In 2009, just three years after the launch of Twitter, viewers everywhere could barely keep their own tears back as they watched an emotional 11-year-old Paris Jackson step up to the microphone and say a few words about her father, Michael, at his homegoing at Staples Center. At Whitney Houston’s broadcasted memorial in 2012, Rev. Marvin Winans and his family singing “Tomorrow” at the New Hope Baptist Church in New Jersey stirred an audience of 1.7 million.
Due to the rising popularity of public homegoings for celebrities, funeral directors have had to supply extra staff members, security, sprinters, food and accommodations for the increased number of speakers (which often includes fellow luminaries). That’s on top of the cost of the casket, which could range from $900 to $60,000, according to Carol Williams, executive director of the National Funeral Directors and Morticians Association Inc.
“It can really be an all-day affair,” Williams said.

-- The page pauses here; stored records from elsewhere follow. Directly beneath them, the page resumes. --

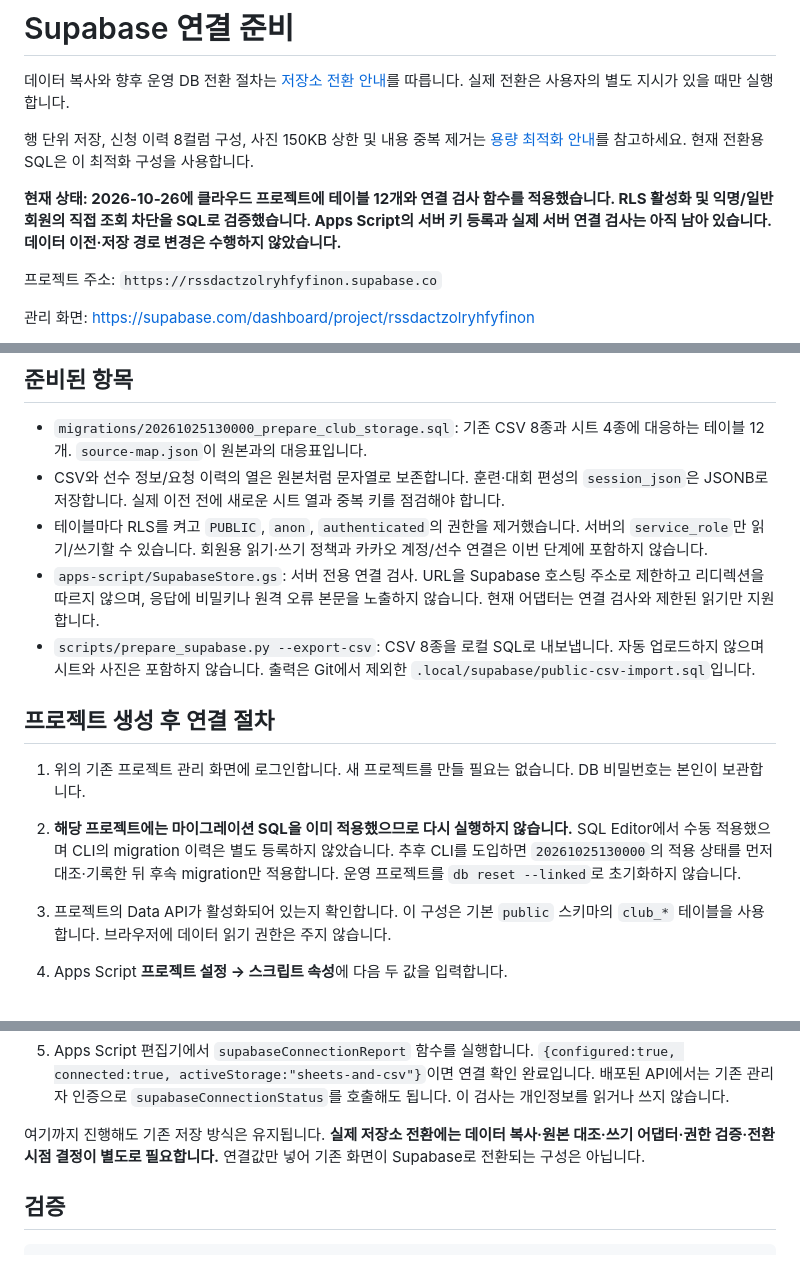
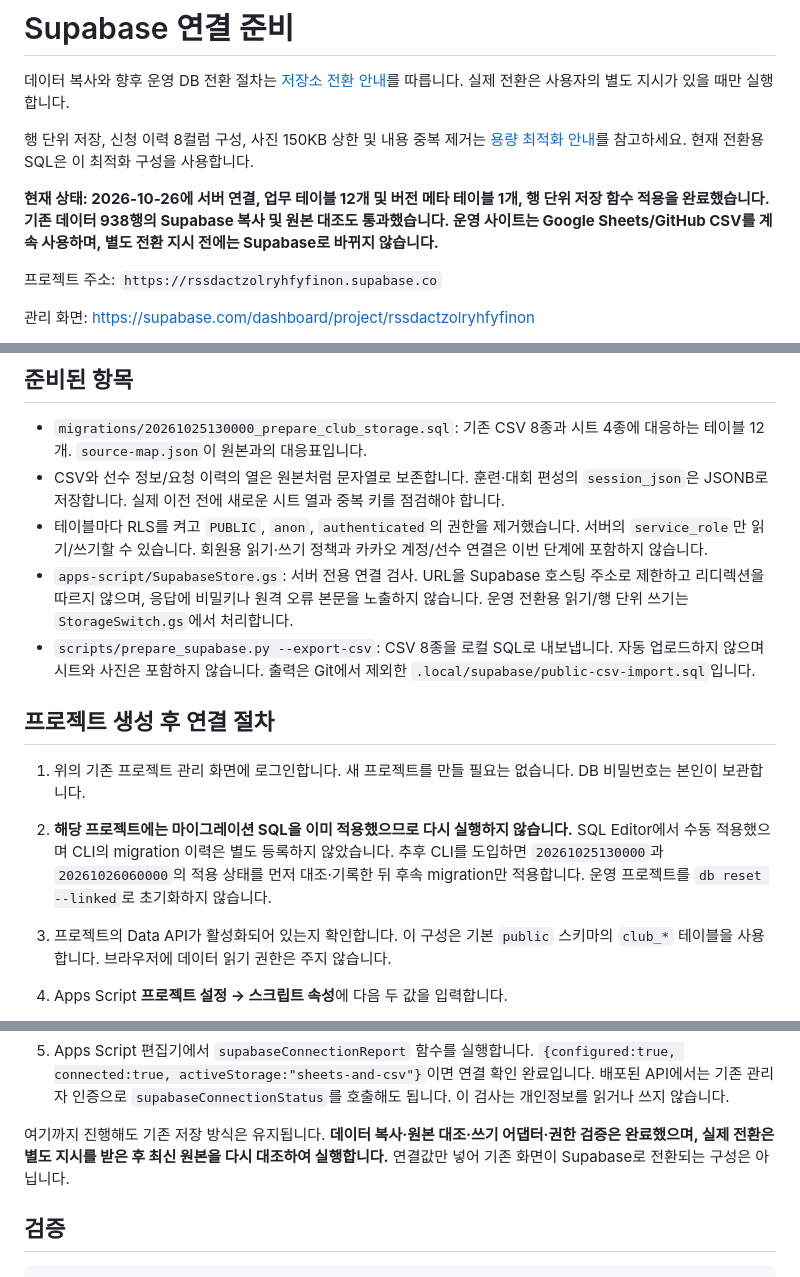
Before and after one commit to firefly247/src-leaderboard, a Markdown page: supabase/README.md, 3 parts joined by grey strips. GitHub-like rendering.

Commit message:
Record verified data and photo migration with legacy storage retained

```diff
--- a/supabase/README.md
+++ b/supabase/README.md
@@ -4,7 +4,7 @@
 
 행 단위 저장, 신청 이력 8컬럼 구성, 사진 150KB 상한 및 내용 중복 제거는 [용량 최적화 안내](OPTIMIZATION.md)를 참고하세요. 현재 전환용 SQL은 이 최적화 구성을 사용합니다.
 
-**현재 상태: 2026-10-26에 클라우드 프로젝트에 테이블 12개와 연결 검사 함수를 적용했습니다. RLS 활성화 및 익명/일반 회원의 직접 조회 차단을 SQL로 검증했습니다. Apps Script의 서버 키 등록과 실제 서버 연결 검사는 아직 남아 있습니다. 데이터 이전·저장 경로 변경은 수행하지 않았습니다.**
+**현재 상태: 2026-10-26에 서버 연결, 업무 테이블 12개 및 버전 메타 테이블 1개, 행 단위 저장 함수 적용을 완료했습니다. 기존 데이터 938행의 Supabase 복사 및 원본 대조도 통과했습니다. 운영 사이트는 Google Sheets/GitHub CSV를 계속 사용하며, 별도 전환 지시 전에는 Supabase로 바뀌지 않습니다.**
 
 프로젝트 주소: `https://rssdactzolryhfyfinon.supabase.co`
 
@@ -17,13 +17,13 @@
 - `migrations/20261025130000_prepare_club_storage.sql`: 기존 CSV 8종과 시트 4종에 대응하는 테이블 12개. `source-map.json`이 원본과의 대응표입니다.
 - CSV와 선수 정보/요청 이력의 열은 원본처럼 문자열로 보존합니다. 훈련·대회 편성의 `session_json`은 JSONB로 저장합니다. 실제 이전 전에 새로운 시트 열과 중복 키를 점검해야 합니다.
 - 테이블마다 RLS를 켜고 `PUBLIC`, `anon`, `authenticated`의 권한을 제거했습니다. 서버의 `service_role`만 읽기/쓰기할 수 있습니다. 회원용 읽기·쓰기 정책과 카카오 계정/선수 연결은 이번 단계에 포함하지 않습니다.
-- `apps-script/SupabaseStore.gs`: 서버 전용 연결 검사. URL을 Supabase 호스팅 주소로 제한하고 리디렉션을 따르지 않으며, 응답에 비밀키나 원격 오류 본문을 노출하지 않습니다. 현재 어댑터는 연결 검사와 제한된 읽기만 지원합니다.
+- `apps-script/SupabaseStore.gs`: 서버 전용 연결 검사. URL을 Supabase 호스팅 주소로 제한하고 리디렉션을 따르지 않으며, 응답에 비밀키나 원격 오류 본문을 노출하지 않습니다. 운영 전환용 읽기/행 단위 쓰기는 `StorageSwitch.gs`에서 처리합니다.
 - `scripts/prepare_supabase.py --export-csv`: CSV 8종을 로컬 SQL로 내보냅니다. 자동 업로드하지 않으며 시트와 사진은 포함하지 않습니다. 출력은 Git에서 제외한 `.local/supabase/public-csv-import.sql`입니다.
 
 ## 프로젝트 생성 후 연결 절차
 
 1. 위의 기존 프로젝트 관리 화면에 로그인합니다. 새 프로젝트를 만들 필요는 없습니다. DB 비밀번호는 본인이 보관합니다.
-2. **해당 프로젝트에는 마이그레이션 SQL을 이미 적용했으므로 다시 실행하지 않습니다.** SQL Editor에서 수동 적용했으며 CLI의 migration 이력은 별도 등록하지 않았습니다. 추후 CLI를 도입하면 `20261025130000`의 적용 상태를 먼저 대조·기록한 뒤 후속 migration만 적용합니다. 운영 프로젝트를 `db reset --linked`로 초기화하지 않습니다.
+2. **해당 프로젝트에는 마이그레이션 SQL을 이미 적용했으므로 다시 실행하지 않습니다.** SQL Editor에서 수동 적용했으며 CLI의 migration 이력은 별도 등록하지 않았습니다. 추후 CLI를 도입하면 `20261025130000`과 `20261026060000`의 적용 상태를 먼저 대조·기록한 뒤 후속 migration만 적용합니다. 운영 프로젝트를 `db reset --linked`로 초기화하지 않습니다.
 3. 프로젝트의 Data API가 활성화되어 있는지 확인합니다. 이 구성은 기본 `public` 스키마의 `club_*` 테이블을 사용합니다. 브라우저에 데이터 읽기 권한은 주지 않습니다.
 4. Apps Script **프로젝트 설정 → 스크립트 속성**에 다음 두 값을 입력합니다.
 
@@ -35,7 +35,7 @@
    Secret key는 채팅·GitHub·프런트엔드에 넣지 않습니다. Publishable key는 이 서버 전용 구성에 사용하지 않습니다. 사용자 지정 도메인은 현재 허용하지 않습니다.
 5. Apps Script 편집기에서 `supabaseConnectionReport` 함수를 실행합니다. `{configured:true, connected:true, activeStorage:"sheets-and-csv"}`이면 연결 확인 완료입니다. 배포된 API에서는 기존 관리자 인증으로 `supabaseConnectionStatus`를 호출해도 됩니다. 이 검사는 개인정보를 읽거나 쓰지 않습니다.
 
-여기까지 진행해도 기존 저장 방식은 유지됩니다. **실제 저장소 전환에는 데이터 복사·원본 대조·쓰기 어댑터·권한 검증·전환 시점 결정이 별도로 필요합니다.** 연결값만 넣어 기존 화면이 Supabase로 전환되는 구성은 아닙니다.
+여기까지 진행해도 기존 저장 방식은 유지됩니다. **데이터 복사·원본 대조·쓰기 어댑터·권한 검증은 완료했으며, 실제 전환은 별도 지시를 받은 후 최신 원본을 다시 대조하여 실행합니다.** 연결값만 넣어 기존 화면이 Supabase로 전환되는 구성은 아닙니다.
 
 ## 검증
 
```
Also changed, not shown: supabase/OPTIMIZATION.md (+9 -0 lines), supabase/STORAGE-SWITCH.md (+6 -6 lines).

Her funeral home, Carl M. Williams Funeral Directors in Atlanta, presided over civil rights leader Juanita Abernathy’s homegoing last year.
But now that homegoings have gone mainstream, they’ve added a complexity to what was once an exclusively Black, very personal form of grieving in the Black community. Homegoings today dominate the list of trending topics on Twitter and have opened up a space for everyone — not just Black people — to not only share an opinion on each moment of the program but also to condense Black grief to 240 characters (or in best scenarios, a thread). Even journalists like Slate’s Rachelle Hampton, who covered Morrison’s homegoing, are conflicted about the way that affects how Black grief is seen and discussed.
“I think it makes our grief more publicly accessible in a way that I don’t think is necessarily great,” Hampton said. “It’s turned things that have been kind of insular into public spectacles in a way that I am still struggling with figuring out if that’s a good or bad thing.” She likens how people live-tweeted Franklin’s homegoing to the way fans live-tweeted about “Scandal,” though “obviously in a much more respectful fashion.”
Part of that conflict comes down to the fact that Black fans feel a claim over Black celebrities who represent a type of success that has a particular significance for the community. There’s a need to isolate that celebrity even in death so that the context of their legacy can remain preserved.
“When someone in our community makes it to a certain level, we still feel like we have a certain level of ownership,” Hampton said, adding that that communal desire to protect one of our own has helped draw us closer together in the digital age. “I think the power of collective grief allows us to not feel alone because of how connected we are on the internet.”
Though the increased spotlight on Black homegoings has helped us process Black grief in a more communal sense, fewer non-celebrity homegoings have been able to reap the same benefit. More Black people are opting for cremation rather than a homegoing service, primarily to cut costs. That not only poses a concern for Black-owned funeral directors, but it also interrupts what has become a necessary source to communicate our grief and reflect on the person who’s passed on.
“‘What about your family or the people who you encounter day to day?’” Williams asks whenever someone requests cremation. “It’s unfair to them to just do cremation and not do any type of service. That’s the way we grieve for our loved one — going to service, talking about them and singing songs about that person.”
The lifespan of non-celebrity homegoings remains to be seen. But we can at least rest assured that those of notables like Morrison, Franklin, Hussle and now Bryant have brought a new resonance to the way we’ve long honored those whose lives mattered so much to us — and whose spirits will carry on.